Good question, especially since social awareness, i.e. all of us in our country, divide saunas into two types: dry and wet. This division is not very successful. When we say dry sauna, we mean a sauna in which the temperature reaches about 100ºC, the pouring of stones is very moderate or even forbidden, and the air humidity does not exceed 10%. A wet sauna, on the other hand, has a temperature of about 30ºC to 50ºC and a humidity of up to 60%, i.e. a place where the mist of water vapor is kept and it is warm. Is this the only way we share saunas? Of course not. Saunas are also a Russian banya (bania in Russian is a steam room) where the temperature is kept at around 70-80ºC, the humidity is 30% by intensive pouring. Bania takes many different forms and shapes with holes in the ground, sheds, huts and special closed chambers, from which only the heads of users protrude. You can’t forget about the Greek and Roman baths, thermal baths, etc. The sauna is also a Roman bath, hot-tube, i.e. a hot tub and a black sauna known from Finland and Siberia.
Sauna is also a Roman bath, a hot-tube, i.e. a hot tub and a black sauna known from Finland and Siberia. Temperatures and humidity in saunas are different, but they have one thing in common, the sum of these two components should oscillate between 90 and 110, i.e. 50% humidity equals 60ºC. The higher the temperature, the lower the humidity, the higher the humidity, the lower the temperature, and so on. The garden sauna is a multifunctional sauna, it depends on the temperature of the stove and whether it can be poured abundantly, which will increase the humidity. Our stove has a tray for stones, which allows pouring, but it is not necessary. The garden sauna is universal and replaces almost all saunas known and attributed to different countries.

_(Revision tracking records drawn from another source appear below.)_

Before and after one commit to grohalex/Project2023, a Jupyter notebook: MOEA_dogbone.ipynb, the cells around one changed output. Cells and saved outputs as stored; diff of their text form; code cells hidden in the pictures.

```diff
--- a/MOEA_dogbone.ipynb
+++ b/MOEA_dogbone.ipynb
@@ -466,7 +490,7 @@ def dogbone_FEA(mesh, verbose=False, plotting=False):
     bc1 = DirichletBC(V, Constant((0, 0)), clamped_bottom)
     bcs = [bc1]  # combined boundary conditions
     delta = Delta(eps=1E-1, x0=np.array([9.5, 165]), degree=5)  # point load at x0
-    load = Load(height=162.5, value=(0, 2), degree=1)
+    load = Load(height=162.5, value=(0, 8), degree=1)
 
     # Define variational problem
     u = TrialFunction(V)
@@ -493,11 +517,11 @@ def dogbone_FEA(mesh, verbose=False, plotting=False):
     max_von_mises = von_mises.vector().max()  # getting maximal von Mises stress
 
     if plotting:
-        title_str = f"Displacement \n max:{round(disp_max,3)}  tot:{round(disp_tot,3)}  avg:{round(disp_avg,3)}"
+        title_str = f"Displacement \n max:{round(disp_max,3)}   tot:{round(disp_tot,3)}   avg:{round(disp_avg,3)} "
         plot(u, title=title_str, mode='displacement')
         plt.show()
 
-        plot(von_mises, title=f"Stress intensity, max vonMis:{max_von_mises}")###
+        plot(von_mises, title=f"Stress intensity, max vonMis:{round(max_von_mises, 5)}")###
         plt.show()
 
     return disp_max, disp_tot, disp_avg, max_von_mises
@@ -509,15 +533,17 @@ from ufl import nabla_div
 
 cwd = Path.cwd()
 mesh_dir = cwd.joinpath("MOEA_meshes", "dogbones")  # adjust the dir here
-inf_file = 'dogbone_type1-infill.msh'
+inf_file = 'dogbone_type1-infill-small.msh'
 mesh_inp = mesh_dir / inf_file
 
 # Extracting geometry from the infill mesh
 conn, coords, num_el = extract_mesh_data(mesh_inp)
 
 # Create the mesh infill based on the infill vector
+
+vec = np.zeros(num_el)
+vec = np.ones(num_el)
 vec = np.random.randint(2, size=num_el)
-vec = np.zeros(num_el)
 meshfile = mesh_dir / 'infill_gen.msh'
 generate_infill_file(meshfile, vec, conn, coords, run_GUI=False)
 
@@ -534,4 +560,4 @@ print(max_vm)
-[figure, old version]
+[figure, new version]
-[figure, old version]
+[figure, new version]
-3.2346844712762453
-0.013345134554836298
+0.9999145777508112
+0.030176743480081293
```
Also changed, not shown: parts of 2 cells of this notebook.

Using the sauna in the garden does not limit us, we can pour water that will soak into the ground and do what we want. Let’s always remember the 90-110 rule for our health and safety.